Now that the volume models of the new Sentra sedan are on sale, Nissan can take care of the boy racers in the audience with the addition of the Sentra SE-R and SE-R Spec V. Aimed at two similar but distinct sets of performance buyers, the models replace the base Sentra’s MR20DE twin cam four cylinder engine with the larger and more powerful QR25DE from the Altima. The 2.5-liter inline four comes in two variants: a 177-hp/172 lb-ft version for the SE-R and a 200-hp/180 lb-ft version for the Spec V. The former is mated to Nissan’s Jatco-supplied CVT, though paddle shifters are fitted behind the steering wheel to allow the driver to toggle through six distinct ratios in manual mode. The latter comes attached to a six-speed manual gearbox, and is modified to reach the higher output levels.
According to Tony Pearson, manager, Technologies and Motor Sports at Nissan North America, the high-output Spec V engine is a bit different than its less powerful sibling. “The high-output version features a unique block casting to make room for the strengthened crankshaft, reinforced connecting rods, and revised water jacket.” In addition, this engine has a higher compression ratio (10.5:1 vs. 9.6:1), revised cam profiles with 4? greater lift, stronger valve springs, short-branch resin intake manifold, low inertia dual-mass flywheel, low backpressure exhaust system, and a 4-2-1 exhaust manifold with dual catalytic converters.
One thing missing from under the hood is the near-ubiquitous strut brace found in every tuner magazine on the planet.
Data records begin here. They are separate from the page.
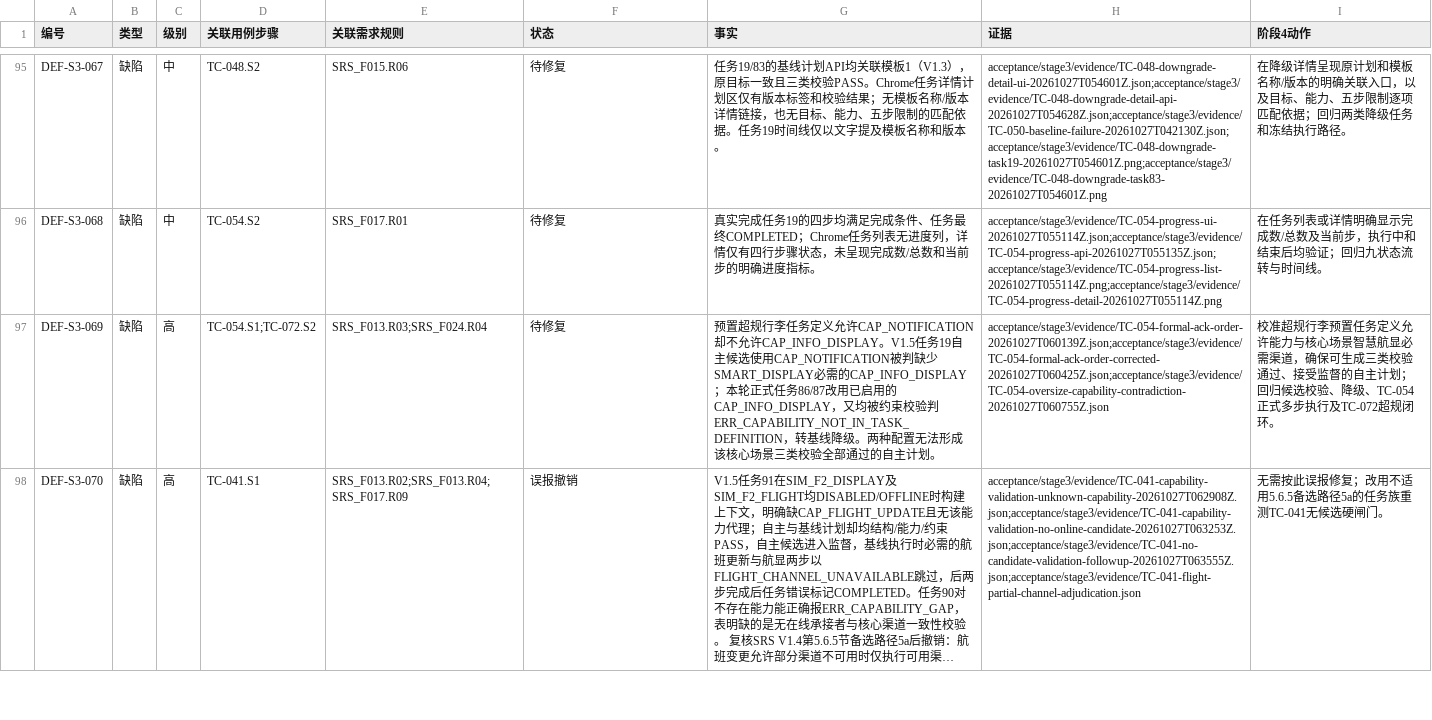
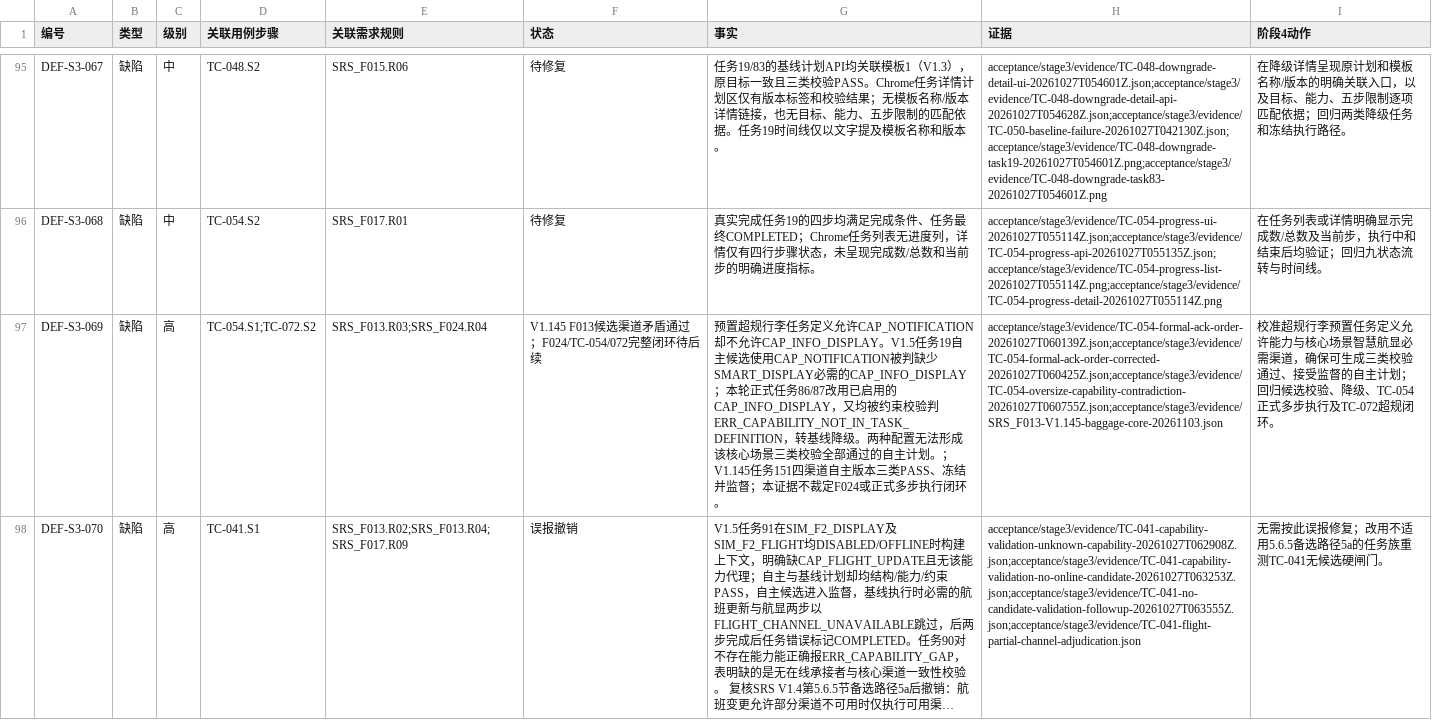
Before and after one commit to steedcy/TP-main, a CSV file: acceptance/stage3/issues.csv, drawn as a sheet; only a part is shown, gaps mark what is left out; long unchanged cells end in …; the diff covers the shown part only; the diff names each change by its address in the sheet, - before the commit and + after, or states it on an @@ line.

```diff
--- a/acceptance/stage3/issues.csv
+++ b/acceptance/stage3/issues.csv
-F97 (状态): 待修复
+F97 (状态): V1.145 F013候选渠道矛盾通过；F024/TC-054/072完整闭环待后续
-G97 (事实): …主计划。
+G97 (事实): …主计划。；V1.145任务151四渠道自主版本三类PASS、冻结并监督；本证据不裁定F024或正式多步执行闭环。
-H97 (证据): acceptance/stage3/evidence/TC-054-formal-ack-order-20261027T060139Z.json;acceptance/stage3/evidence/TC-054-formal-ack-order-corrected-20261027T060425Z.json;acceptance/stage3/evidence/TC-054-oversize-capability-contradiction-20261027T060755Z.json
+H97 (证据): acceptance/stage3/evidence/TC-054-formal-ack-order-20261027T060139Z.json;acceptance/stage3/evidence/TC-054-formal-ack-order-corrected-20261027T060425Z.json;acceptance/stage3/evidence/TC-054-oversize-capability-contradiction-20261027T060755Z.json;acceptance/stage3/evidence/SRS_F013-V1.145-baggage-core-20261103.json
```
Also changed, not shown: 1 added row and 12 edited cells elsewhere in this file, acceptance/stage3/rules.csv, acceptance/stage3/steps.csv, 17 other files.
Says Pearson: “A traditional strut tower brace was initially considered for the Spec V. However, while it would have offered solid improvements in one axis of motion, it would not have had any effect in others. Reinforcing the cowl area with thicker, stronger sheetmetal was found to be a superior solution in this application.” According to Nissan product planning specialist Matt Cragin, customers told Nissan they wanted the factory to take care of those areas that are difficult for buyers to modify correctly. “That’s why we upgraded the structure, brakes, suspension, and engine,” he says, “and left the customization to the buyer.” Nevertheless both the SE-R and Spec V get unique wheels, front fascias, rocker covers, badging, and a rear spoiler.
The SE-R is fitted 11.7-in. front and 11.5-in. rear disc brakes, while the more powerful Spec V has 12.6-in front discs (the rears remain the same) and unique “SE-R” front calipers. Both cars are equipped with digressive variable-flow dampers, but they are tuned for a sportier feel than the standard Sentra units in the Spec V. Similarly, the SE-R shares the standard Sentra’s ride height while the Spec V sits 10-mm lower, has internal rebound springs on the rear dampers to keep the tail from “hiking up” during cornering, and sports a larger 25-mm front anti-roll bar, and has a V-brace in the trunk. “It gets in the way of using the fold down rear seat to increase luggage space,” says Cragin, “but the Spec V buyer won’t mind given his preference for performance.” The 2007 Sentra SE-R goes from a base of $19,400 to a high of $21,450, while the Spec V starts at $19,900 and tops out at $22,100.